I have heard both members and cooperative leaders proclaim that a cooperative’s revolving equity is debt. The member’s statement is usually made as part of an argument that the cooperative must redeem their equity at a given age. Cooperative managers sometimes describe revolving equity as debt as part of a rationale for retaining funds as unallocated reserves (retained earnings) rather than as allocated equity. Managers and board members in a cooperative struggling to reduce revolving periods are often particularly hesitant to issue new equity.

Despite the unique characteristics of cooperative equity, it is not debt. Unlike a debt instrument, the cooperative board has discretion as to when it is redeemed. When required by financial circumstances, cooperative equity can be written down in value. A cooperative that has experienced losses obviously doesn’t have the unilateral ability to write down its debt. Cooperative stock has value to members only when it is redeemed. The principle of distributing patronage in proportion to business volume is only ultimately fulfilled when the distributed stock has been redeemed. While it is essential that cooperatives redeem stock, the member is the owner of the firm. Unlike lenders, owners receive the residual claim. The board’s first priority should be to manage the cooperative’s balance sheet. The equity redemption budget should be determined by the cooperative’s financial resources, not as an implication of the redemption system.

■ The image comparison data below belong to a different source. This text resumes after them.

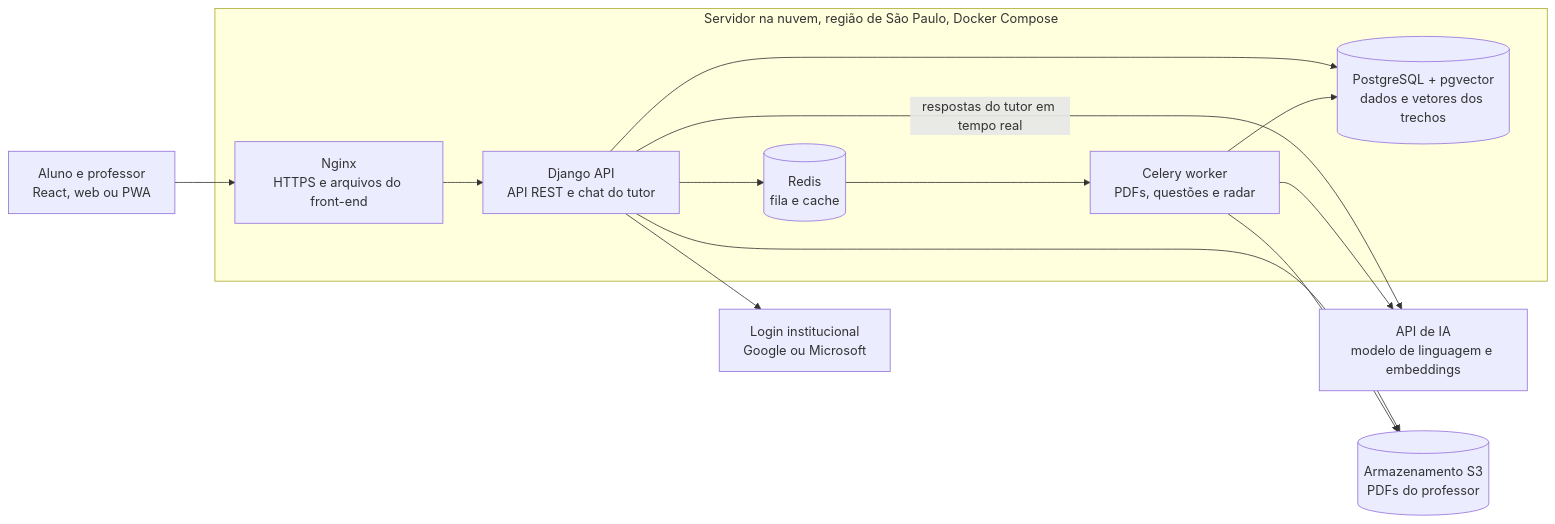
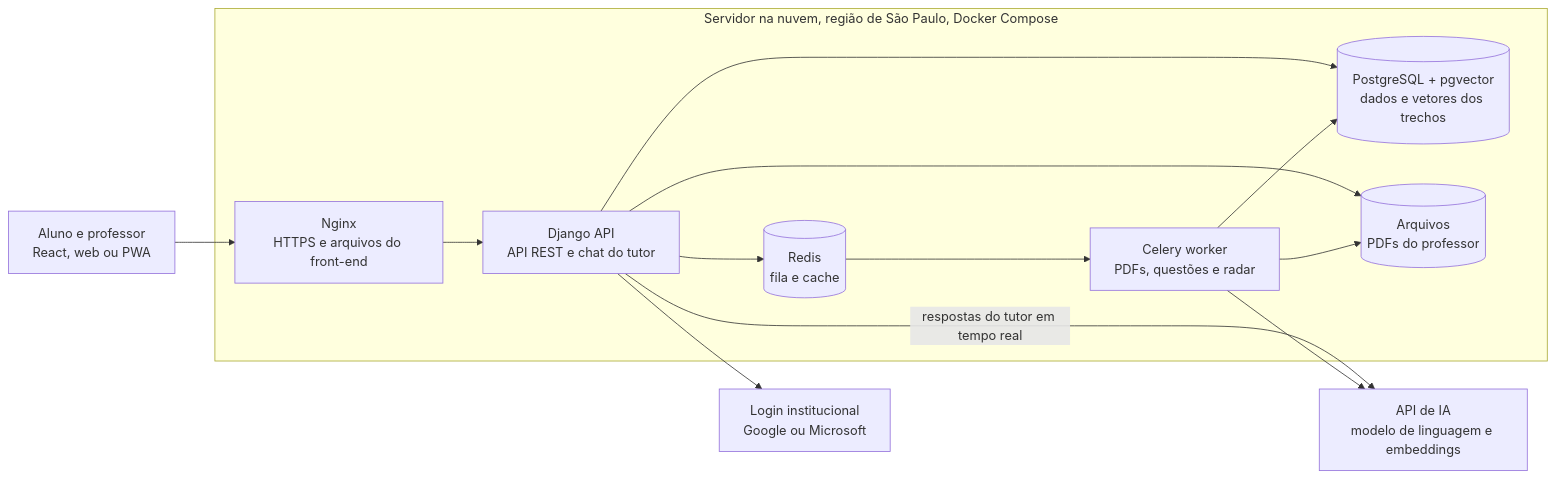
The first of 3 diagrams in docs/arquitetura.md (Chicosk1/Farol), drawn with Mermaid before and after one commit. The commit also changed other lines of this file and 19 other files, not shown here.

````diff
--- a/docs/arquitetura.md
+++ b/docs/arquitetura.md
@@ -9,24 +9,24 @@
 ```mermaid
 flowchart LR
     user["Aluno e professor<br/>React, web ou PWA"]
     sso["Login institucional<br/>Google ou Microsoft"]
     subgraph servidor["Servidor na nuvem, região de São Paulo, Docker Compose"]
         nginx["Nginx<br/>HTTPS e arquivos do front-end"]
         django["Django API<br/>API REST e chat do tutor"]
         redis[("Redis<br/>fila e cache")]
         celery["Celery worker<br/>PDFs, questões e radar"]
         pg[("PostgreSQL + pgvector<br/>dados e vetores dos trechos")]
+        arquivos[("Arquivos<br/>PDFs do professor")]
     end
     ia["API de IA<br/>modelo de linguagem e embeddings"]
-    s3[("Armazenamento S3<br/>PDFs do professor")]
 
     user --> nginx --> django
     django --> sso
     django --> redis --> celery
     django --> pg
     celery --> pg
     django -- "respostas do tutor em tempo real" --> ia
     celery --> ia
-    django --> s3
-    celery --> s3
+    django --> arquivos
+    celery --> arquivos
 ```
````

Profitable cooperatives absolutely can issue equity and redeem it on an acceptable cycle. There is clear evidence of this from some of Oklahoma’s cotton ginning cooperatives that have very short revolving cycles. Providing your cooperative has adequate levels of unallocated equity, you should have no hesitation in retaining funds as allocated equity. In fact, it is the only vehicle of retaining funds that provides an ultimate benefit to the member. Retained patronage is the primary vehicle for members to build ownership in their cooperative. Issuing stock is not creating debt but rather creating owners.

Myth:  Cooperative Stock is Debt

Status: Busted!